Noodles on the street and salad on the street are popular. Popular together. For about 15 cents, you could get a nice plate of curry noodles. A few places that we had them were amazing. Some were just mediocre. A great snack during the day, though.
Fried scallion pancakes were also popular. More fried than scallion, they would make for a popular drunk food in most places. However, since everywhere that serves food closes by about 7pm in Madagascar, that isn't the case there.
Here is a selection of five cent items in a rural village. Red bananas lightly fried, deep fried bananas, weird banana bread stuff in a leaf (made with manioc flour and no sugar, so not as good as it sounds).
Look at these mud crabs for sell at the market! Very nice, but I didn't ask how much. Probably five cents.
More five cent items. Some manioc chips (slices of fried manioc with salt), more red bananas, and fish. We never tried the five cent fish, but they are popular. We calculated that you could buy everything on this table for about $2.00.
These look like noodles at first, but are actually more like a curried sourkraut. Not bad, and filling, but not nearly as good as the noodles.
Here is some different banana bread, which is okay, but not really sugary and sometimes has sand in it, and huge chunks of manioc that has been boiled. You can guess the prices.
A plate of hot corn is good on a cold day. Especially for five cents. Actually, this was in a touristy town, so it might have been ten cents.
We went to this local French-owned smoothie place where we had disappointing smoothied (for a whopping dollar each), but had some tasty fries.
While walking around a local market, I bought a popsicle in a bag without knowing the flavor. I literally put my lips on it to rip off the corner and eat it, turned to Tara and told her that I was fairly sure it was beer flavored, which is gross. She then tried it and confirmed not just that it was beer flavored, but that it was actually frozen beer. Like I said, gross. Worst street food of Madagascar.
Tara then found pieces of cheese from a street vendor. She had thought about buying a huge wheel from other vendors, but this one sold her just a bite. She really like it.
Here are the duck fat fries that we got from the French-owned cafe. They were very good and very reasonably priced at 30 cents per bag.
Everywhere had this stuff called Bonbon Anglais Lemonade. For one of our final dinners, we got a bottle with dinner. It turned out to taste like bubble gum. Not good at all, and neither English nor lemonade. Boo to Coke for making such a bad product, though it seemed very popular there.
This is some weird local sausage dish that Tara had. Very good, plus it was at the entrance to a national park with lots of lemurs. They told us it was pork, not lemur, but who really knows. We saw lots of lemurs, but no pigs.

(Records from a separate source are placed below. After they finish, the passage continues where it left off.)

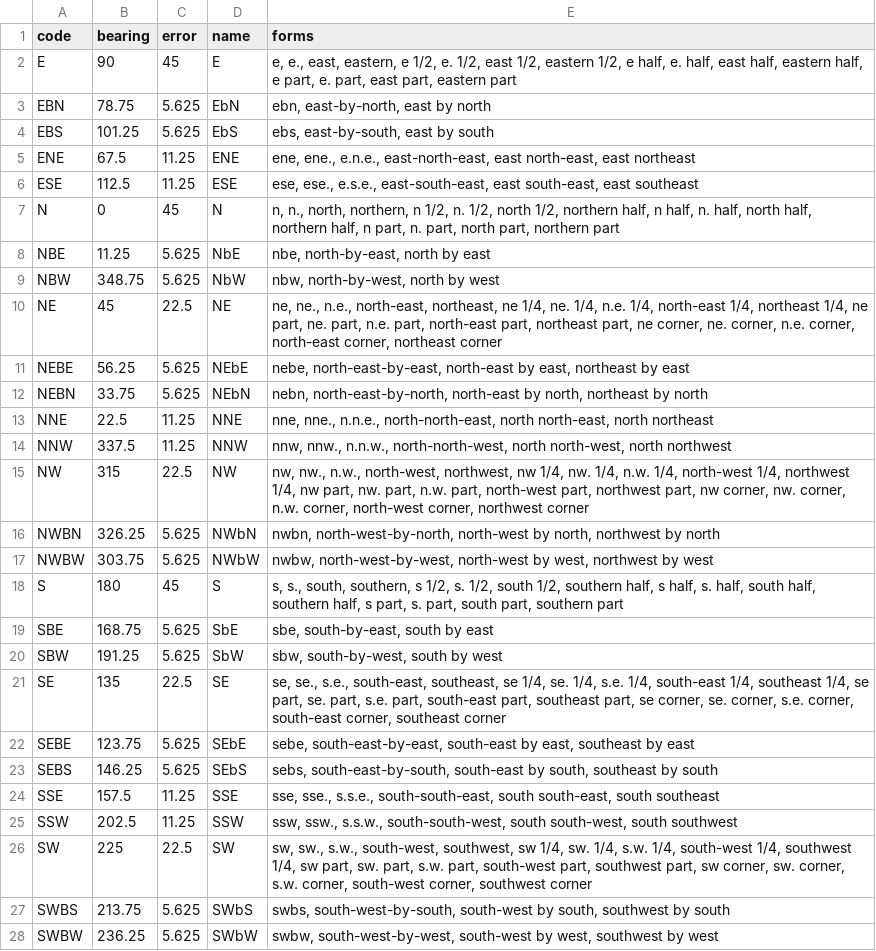
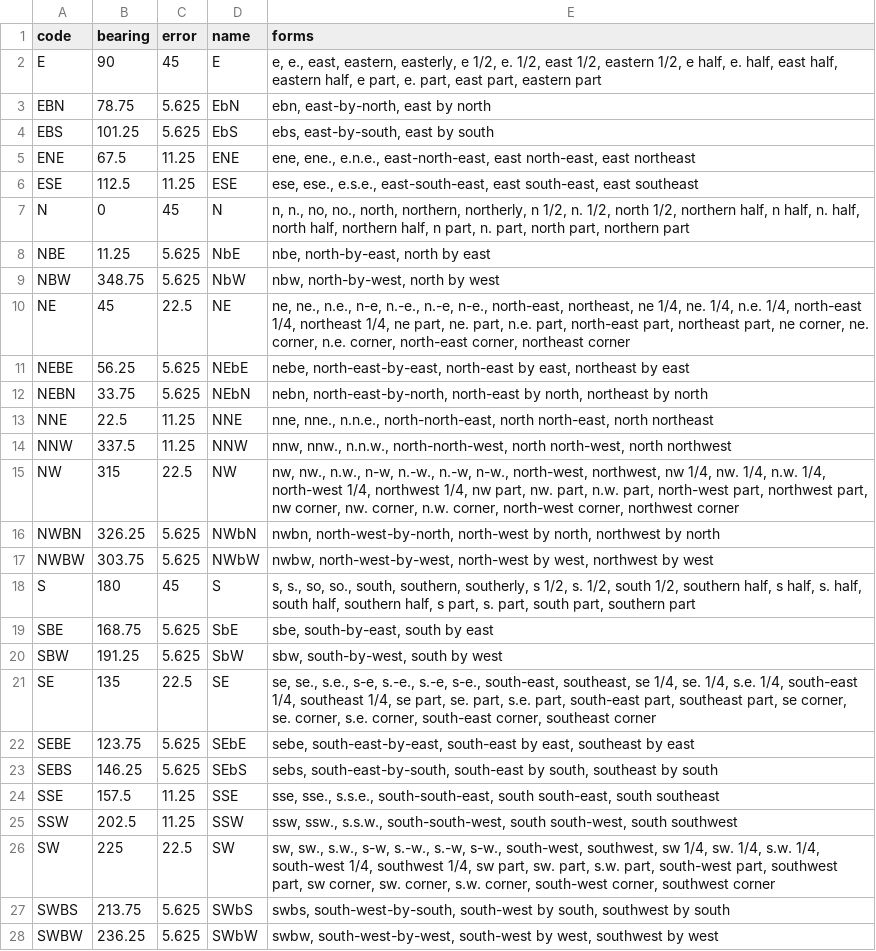
Before and after one commit to GeomancerProject/geomancer-api, a CSV file: geomancer/constants/HeadingsBearings.csv, drawn as a sheet; only a part is shown; the diff covers the shown part only.

Commit message:
Updates to training data set to better recognize trs, trss, fh, fo, and poh.

```diff
--- a/geomancer/constants/HeadingsBearings.csv
+++ b/geomancer/constants/HeadingsBearings.csv
@@ -1,3 +1,3 @@
 code,bearing,error,name,forms
-E,90,45,E,"e, e., east, eastern, e 1/2, e. 1/2, east 1/2, eastern 1/2, e half, e. half, east half, eastern half, e part, e. part, east part, eastern part"
+E,90,45,E,"e, e., east, eastern, easterly, e 1/2, e. 1/2, east 1/2, eastern 1/2, e half, e. half, east half, eastern half, e part, e. part, east part, eastern part"
 EBN,78.75,5.625,EbN,"ebn, east-by-north, east by north"
@@ -6,6 +6,6 @@ ENE,67.5,11.25,ENE,"ene, ene., e.n.e., east-north-east, east north-east, east no
 ESE,112.5,11.25,ESE,"ese, ese., e.s.e., east-south-east, east south-east, east southeast"
-N,0,45,N,"n, n., north, northern, n 1/2, n. 1/2, north 1/2, northern half, n half, n. half, north half, northern half, n part, n. part, north part, northern part"
+N,0,45,N,"n, n., no, no., north, northern, northerly, n 1/2, n. 1/2, north 1/2, northern half, n half, n. half, north half, northern half, n part, n. part, north part, northern part"
 NBE,11.25,5.625,NbE,"nbe, north-by-east, north by east"
 NBW,348.75,5.625,NbW,"nbw, north-by-west, north by west"
-NE,45,22.5,NE,"ne, ne., n.e., north-east, northeast, ne 1/4, ne. 1/4, n.e. 1/4, north-east 1/4, northeast 1/4, ne part, ne. part, n.e. part, north-east part, northeast part, ne corner, ne. corner, n.e. corner, north-east corner, northeast corner"
+NE,45,22.5,NE,"ne, ne., n.e., n-e, n.-e., n.-e, n-e., north-east, northeast, ne 1/4, ne. 1/4, n.e. 1/4, north-east 1/4, northeast 1/4, ne part, ne. part, n.e. part, north-east part, northeast part, ne corner, ne. corner, n.e. corner, north-east corner, northeast corner"
 NEBE,56.25,5.625,NEbE,"nebe, north-east-by-east, north-east by east, northeast by east"
@@ -14,9 +14,9 @@ NNE,22.5,11.25,NNE,"nne, nne., n.n.e., north-north-east, north north-east, north
 NNW,337.5,11.25,NNW,"nnw, nnw., n.n.w., north-north-west, north north-west, north northwest"
-NW,315,22.5,NW,"nw, nw., n.w., north-west, northwest, nw 1/4, nw. 1/4, n.w. 1/4, north-west 1/4, northwest 1/4, nw part, nw. part, n.w. part, north-west part, northwest part, nw corner, nw. corner, n.w. corner, north-west corner, northwest corner"
+NW,315,22.5,NW,"nw, nw., n.w., n-w, n.-w., n.-w, n-w., north-west, northwest, nw 1/4, nw. 1/4, n.w. 1/4, north-west 1/4, northwest 1/4, nw part, nw. part, n.w. part, north-west part, northwest part, nw corner, nw. corner, n.w. corner, north-west corner, northwest corner"
 NWBN,326.25,5.625,NWbN,"nwbn, north-west-by-north, north-west by north, northwest by north"
 NWBW,303.75,5.625,NWbW,"nwbw, north-west-by-west, north-west by west, northwest by west"
-S,180,45,S,"s, s., south, southern, s 1/2, s. 1/2, south 1/2, southern half, s half, s. half, south half, southern half, s part, s. part, south part, southern part"
+S,180,45,S,"s, s., so, so., south, southern, southerly, s 1/2, s. 1/2, south 1/2, southern half, s half, s. half, south half, southern half, s part, s. part, south part, southern part"
 SBE,168.75,5.625,SbE,"sbe, south-by-east, south by east"
 SBW,191.25,5.625,SbW,"sbw, south-by-west, south by west"
-SE,135,22.5,SE,"se, se., s.e., south-east, southeast, se 1/4, se. 1/4, s.e. 1/4, south-east 1/4, southeast 1/4, se part, se. part, s.e. part, south-east part, southeast part, se corner, se. corner, s.e. corner, south-east corner, southeast corner"
+SE,135,22.5,SE,"se, se., s.e., s-e, s.-e., s.-e, s-e., south-east, southeast, se 1/4, se. 1/4, s.e. 1/4, south-east 1/4, southeast 1/4, se part, se. part, s.e. part, south-east part, southeast part, se corner, se. corner, s.e. corner, south-east corner, southeast corner"
 SEBE,123.75,5.625,SEbE,"sebe, south-east-by-east, south-east by east, southeast by east"
@@ -25,3 +25,3 @@ SSE,157.5,11.25,SSE,"sse, sse., s.s.e., south-south-east, south south-east, sout
 SSW,202.5,11.25,SSW,"ssw, ssw., s.s.w., south-south-west, south south-west, south southwest"
-SW,225,22.5,SW,"sw, sw., s.w., south-west, southwest, sw 1/4, sw. 1/4, s.w. 1/4, south-west 1/4, southwest 1/4, sw part, sw. part, s.w. part, south-west part, southwest part, sw corner, sw. corner, s.w. corner, south-west corner, southwest corner"
+SW,225,22.5,SW,"sw, sw., s.w., s-w, s.-w., s.-w, s-w., south-west, southwest, sw 1/4, sw. 1/4, s.w. 1/4, south-west 1/4, southwest 1/4, sw part, sw. part, s.w. part, south-west part, southwest part, sw corner, sw. corner, s.w. corner, south-west corner, southwest corner"
 SWBS,213.75,5.625,SWbS,"swbs, south-west-by-south, south-west by south, southwest by south"
```
Also changed, not shown: 1 edited cell elsewhere in this file, 1 other file.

One of the several Chinese meals that we had. Fairly typical Chinese fare, but also typical for Madagascar.
Tara also had to try one of the drinkable yogurts from the store. Yao seemed to be the main brand. She gives it a thumbs down, especially since it was way more expensive than the yogurt for sale everywhere on the street.
Well, that looks like everything for foods of Madagascar. Overall, the food was really good just like the animals, and I tell Tara a month later how much I miss deep fried bananas about every other day.